■ WORK ORDER ■
Output the whole listing below exactly, omitting the images.

RECORD EXCERPTS below:

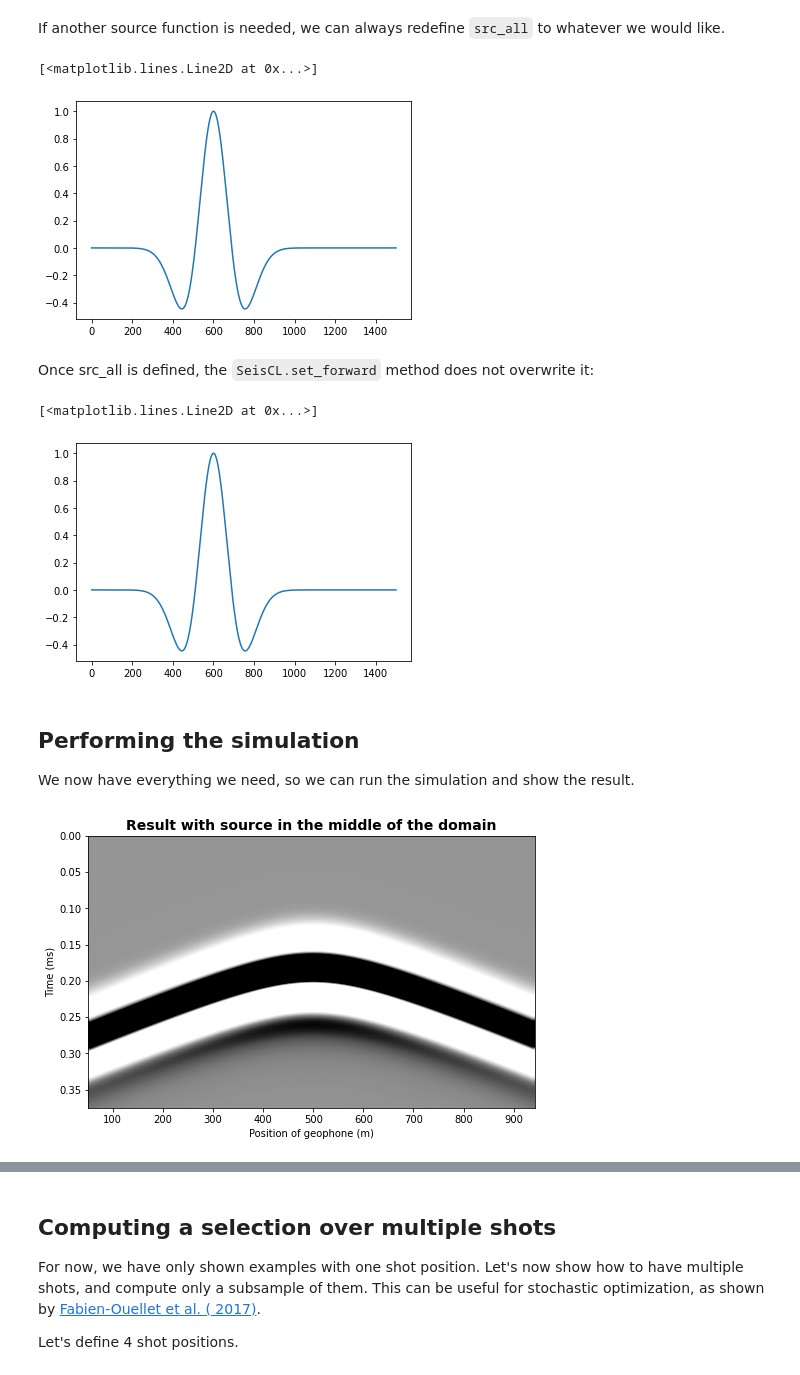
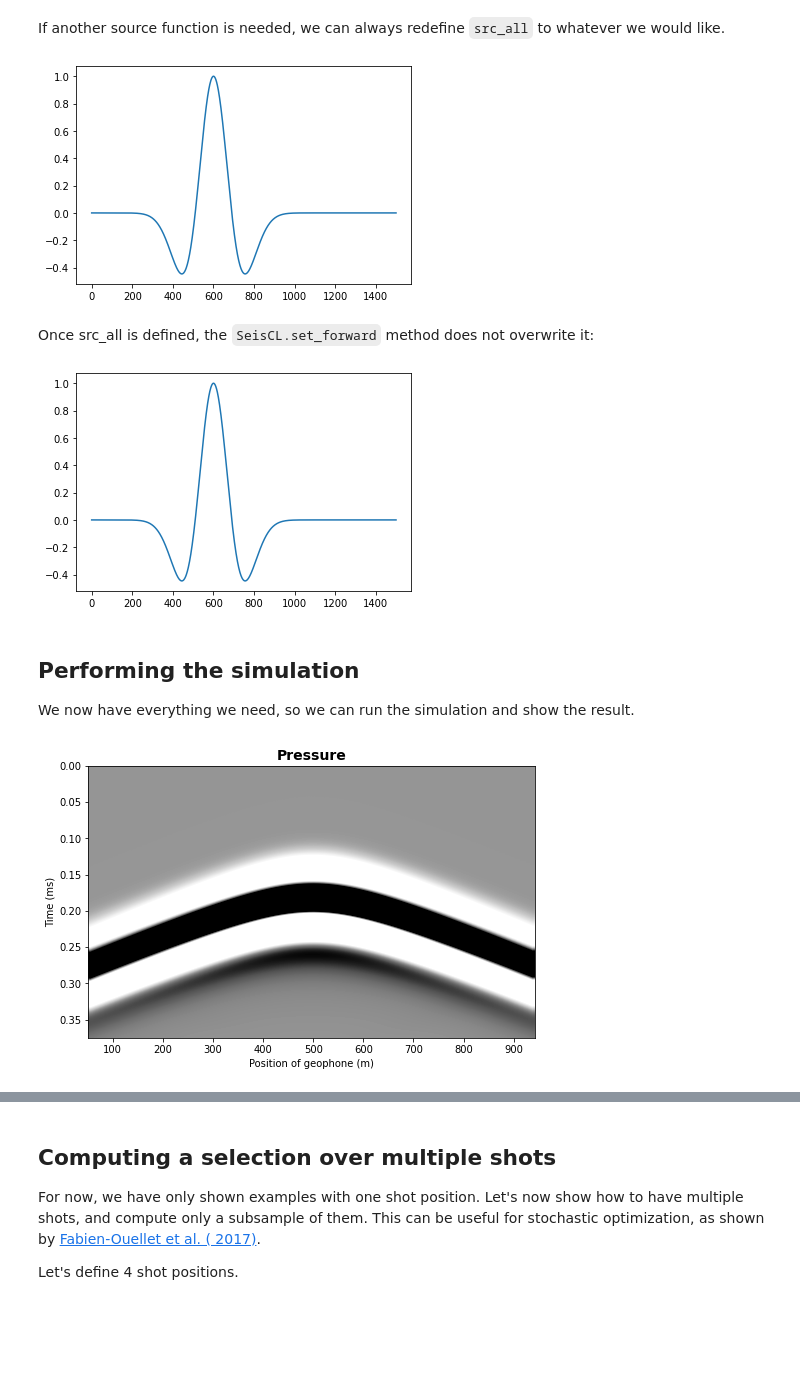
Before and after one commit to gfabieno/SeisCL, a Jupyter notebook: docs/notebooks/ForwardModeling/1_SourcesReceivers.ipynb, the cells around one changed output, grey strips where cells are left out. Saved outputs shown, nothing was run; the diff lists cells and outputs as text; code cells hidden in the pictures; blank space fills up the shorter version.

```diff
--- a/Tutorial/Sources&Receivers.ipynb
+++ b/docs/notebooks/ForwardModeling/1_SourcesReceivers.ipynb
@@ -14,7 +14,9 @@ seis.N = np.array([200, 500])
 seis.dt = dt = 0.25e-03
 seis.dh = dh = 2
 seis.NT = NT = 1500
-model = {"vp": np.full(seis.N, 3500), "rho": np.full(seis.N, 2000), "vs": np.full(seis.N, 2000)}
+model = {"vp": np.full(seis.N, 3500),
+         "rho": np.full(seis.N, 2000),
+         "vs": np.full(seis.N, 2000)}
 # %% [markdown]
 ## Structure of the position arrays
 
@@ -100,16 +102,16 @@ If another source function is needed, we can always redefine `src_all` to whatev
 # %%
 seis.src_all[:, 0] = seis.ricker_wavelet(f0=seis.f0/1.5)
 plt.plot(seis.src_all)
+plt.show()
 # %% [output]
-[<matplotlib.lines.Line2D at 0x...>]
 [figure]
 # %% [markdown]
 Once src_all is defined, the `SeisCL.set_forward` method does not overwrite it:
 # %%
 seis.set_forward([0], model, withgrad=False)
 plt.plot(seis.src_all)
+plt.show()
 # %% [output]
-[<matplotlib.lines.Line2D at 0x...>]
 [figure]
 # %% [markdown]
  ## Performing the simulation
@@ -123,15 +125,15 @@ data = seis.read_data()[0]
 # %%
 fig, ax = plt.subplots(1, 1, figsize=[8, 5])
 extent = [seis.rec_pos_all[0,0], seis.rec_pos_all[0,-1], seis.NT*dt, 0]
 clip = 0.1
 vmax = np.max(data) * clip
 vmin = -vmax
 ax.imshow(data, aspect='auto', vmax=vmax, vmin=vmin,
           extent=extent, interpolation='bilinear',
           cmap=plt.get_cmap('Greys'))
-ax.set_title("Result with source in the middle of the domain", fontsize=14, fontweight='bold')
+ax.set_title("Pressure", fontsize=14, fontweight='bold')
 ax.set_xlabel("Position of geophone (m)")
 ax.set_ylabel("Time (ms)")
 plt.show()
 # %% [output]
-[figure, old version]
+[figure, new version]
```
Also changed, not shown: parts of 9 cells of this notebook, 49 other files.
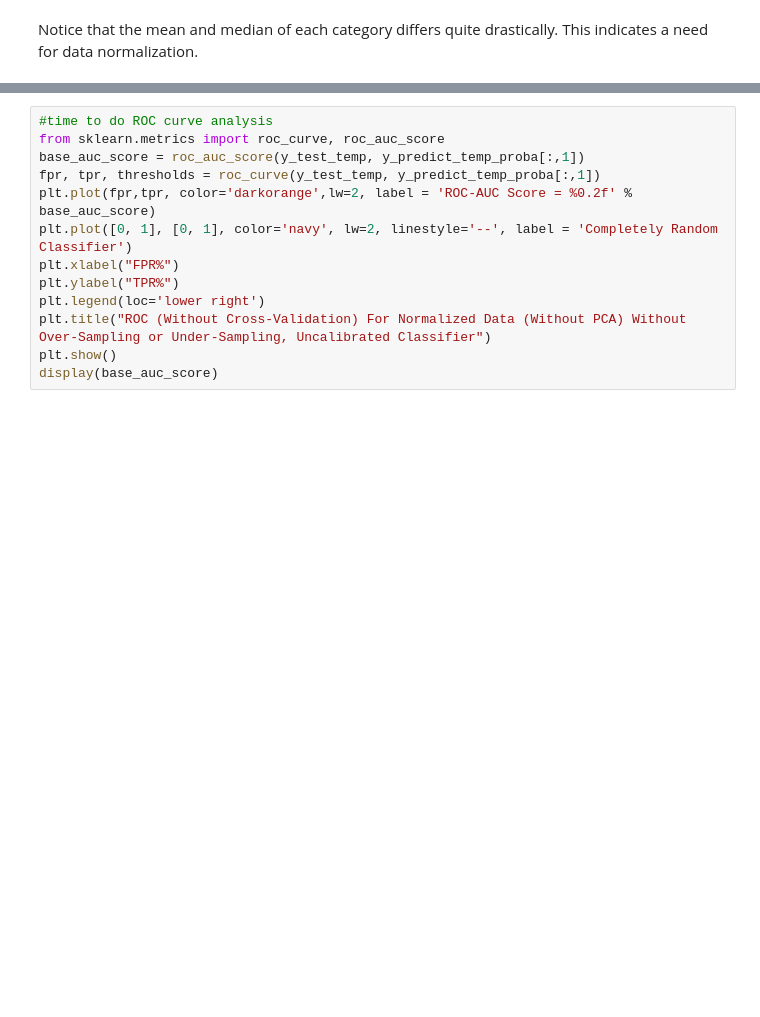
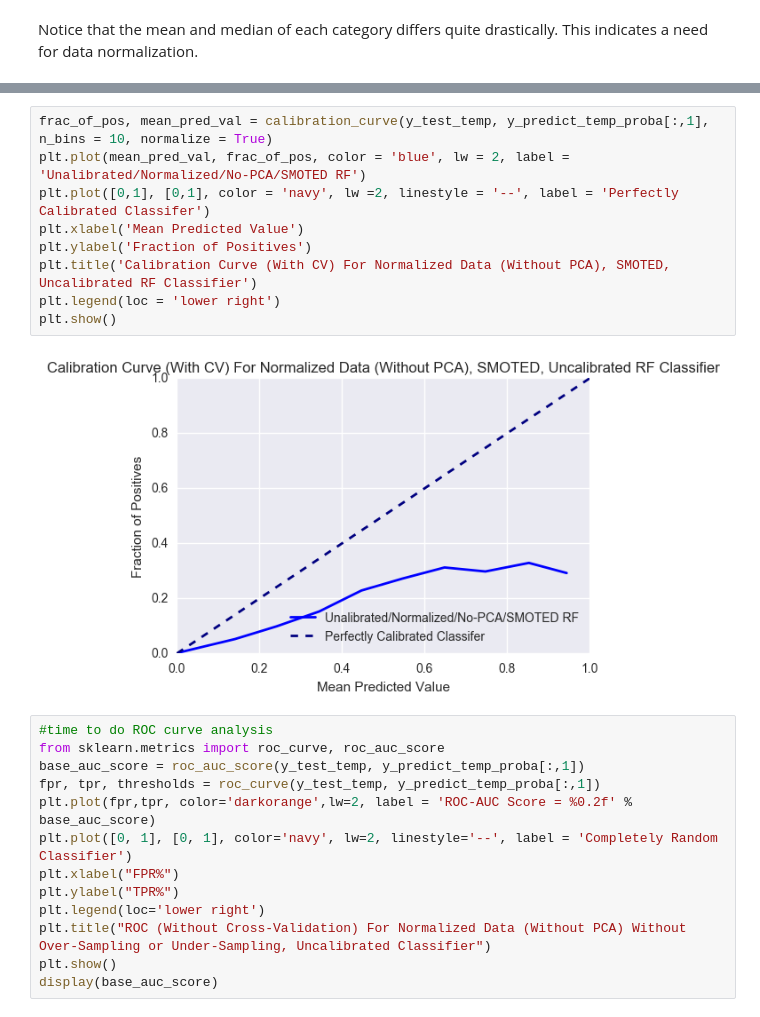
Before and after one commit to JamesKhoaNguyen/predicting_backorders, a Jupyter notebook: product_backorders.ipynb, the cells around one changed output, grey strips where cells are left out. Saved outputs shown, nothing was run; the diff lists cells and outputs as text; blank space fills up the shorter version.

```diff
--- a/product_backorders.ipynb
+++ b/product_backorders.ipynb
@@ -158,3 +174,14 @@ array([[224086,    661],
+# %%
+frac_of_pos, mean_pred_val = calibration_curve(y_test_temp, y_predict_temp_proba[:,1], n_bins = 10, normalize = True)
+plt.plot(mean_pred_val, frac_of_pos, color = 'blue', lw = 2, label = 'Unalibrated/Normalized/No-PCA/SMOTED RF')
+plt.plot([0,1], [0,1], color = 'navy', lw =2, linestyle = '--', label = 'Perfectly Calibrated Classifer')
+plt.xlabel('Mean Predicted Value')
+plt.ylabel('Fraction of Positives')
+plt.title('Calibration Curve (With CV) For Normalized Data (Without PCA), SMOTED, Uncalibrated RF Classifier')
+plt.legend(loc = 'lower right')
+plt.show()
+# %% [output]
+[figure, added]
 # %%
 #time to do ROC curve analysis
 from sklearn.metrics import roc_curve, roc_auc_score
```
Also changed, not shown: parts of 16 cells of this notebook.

End of RECORD EXCERPTS.

■ ANSWER SPACE ■
Before and after one commit to gfabieno/SeisCL, a Jupyter notebook: docs/notebooks/ForwardModeling/1_SourcesReceivers.ipynb, the cells around one changed output, grey strips where cells are left out. Saved outputs shown, nothing was run; the diff lists cells and outputs as text; code cells hidden in the pictures; blank space fills up the shorter version.

```diff
--- a/Tutorial/Sources&Receivers.ipynb
+++ b/docs/notebooks/ForwardModeling/1_SourcesReceivers.ipynb
@@ -14,7 +14,9 @@ seis.N = np.array([200, 500])
 seis.dt = dt = 0.25e-03
 seis.dh = dh = 2
 seis.NT = NT = 1500
-model = {"vp": np.full(seis.N, 3500), "rho": np.full(seis.N, 2000), "vs": np.full(seis.N, 2000)}
+model = {"vp": np.full(seis.N, 3500),
+         "rho": np.full(seis.N, 2000),
+         "vs": np.full(seis.N, 2000)}
 # %% [markdown]
 ## Structure of the position arrays
 
@@ -100,16 +102,16 @@ If another source function is needed, we can always redefine `src_all` to whatev
 # %%
 seis.src_all[:, 0] = seis.ricker_wavelet(f0=seis.f0/1.5)
 plt.plot(seis.src_all)
+plt.show()
 # %% [output]
-[<matplotlib.lines.Line2D at 0x...>]
 [figure]
 # %% [markdown]
 Once src_all is defined, the `SeisCL.set_forward` method does not overwrite it:
 # %%
 seis.set_forward([0], model, withgrad=False)
 plt.plot(seis.src_all)
+plt.show()
 # %% [output]
-[<matplotlib.lines.Line2D at 0x...>]
 [figure]
 # %% [markdown]
  ## Performing the simulation
@@ -123,15 +125,15 @@ data = seis.read_data()[0]
 # %%
 fig, ax = plt.subplots(1, 1, figsize=[8, 5])
 extent = [seis.rec_pos_all[0,0], seis.rec_pos_all[0,-1], seis.NT*dt, 0]
 clip = 0.1
 vmax = np.max(data) * clip
 vmin = -vmax
 ax.imshow(data, aspect='auto', vmax=vmax, vmin=vmin,
           extent=extent, interpolation='bilinear',
           cmap=plt.get_cmap('Greys'))
-ax.set_title("Result with source in the middle of the domain", fontsize=14, fontweight='bold')
+ax.set_title("Pressure", fontsize=14, fontweight='bold')
 ax.set_xlabel("Position of geophone (m)")
 ax.set_ylabel("Time (ms)")
 plt.show()
 # %% [output]
-[figure, old version]
+[figure, new version]
```
Also changed, not shown: parts of 9 cells of this notebook, 49 other files.
Before and after one commit to JamesKhoaNguyen/predicting_backorders, a Jupyter notebook: product_backorders.ipynb, the cells around one changed output, grey strips where cells are left out. Saved outputs shown, nothing was run; the diff lists cells and outputs as text; blank space fills up the shorter version.

```diff
--- a/product_backorders.ipynb
+++ b/product_backorders.ipynb
@@ -158,3 +174,14 @@ array([[224086,    661],
+# %%
+frac_of_pos, mean_pred_val = calibration_curve(y_test_temp, y_predict_temp_proba[:,1], n_bins = 10, normalize = True)
+plt.plot(mean_pred_val, frac_of_pos, color = 'blue', lw = 2, label = 'Unalibrated/Normalized/No-PCA/SMOTED RF')
+plt.plot([0,1], [0,1], color = 'navy', lw =2, linestyle = '--', label = 'Perfectly Calibrated Classifer')
+plt.xlabel('Mean Predicted Value')
+plt.ylabel('Fraction of Positives')
+plt.title('Calibration Curve (With CV) For Normalized Data (Without PCA), SMOTED, Uncalibrated RF Classifier')
+plt.legend(loc = 'lower right')
+plt.show()
+# %% [output]
+[figure, added]
 # %%
 #time to do ROC curve analysis
 from sklearn.metrics import roc_curve, roc_auc_score
```
Also changed, not shown: parts of 16 cells of this notebook.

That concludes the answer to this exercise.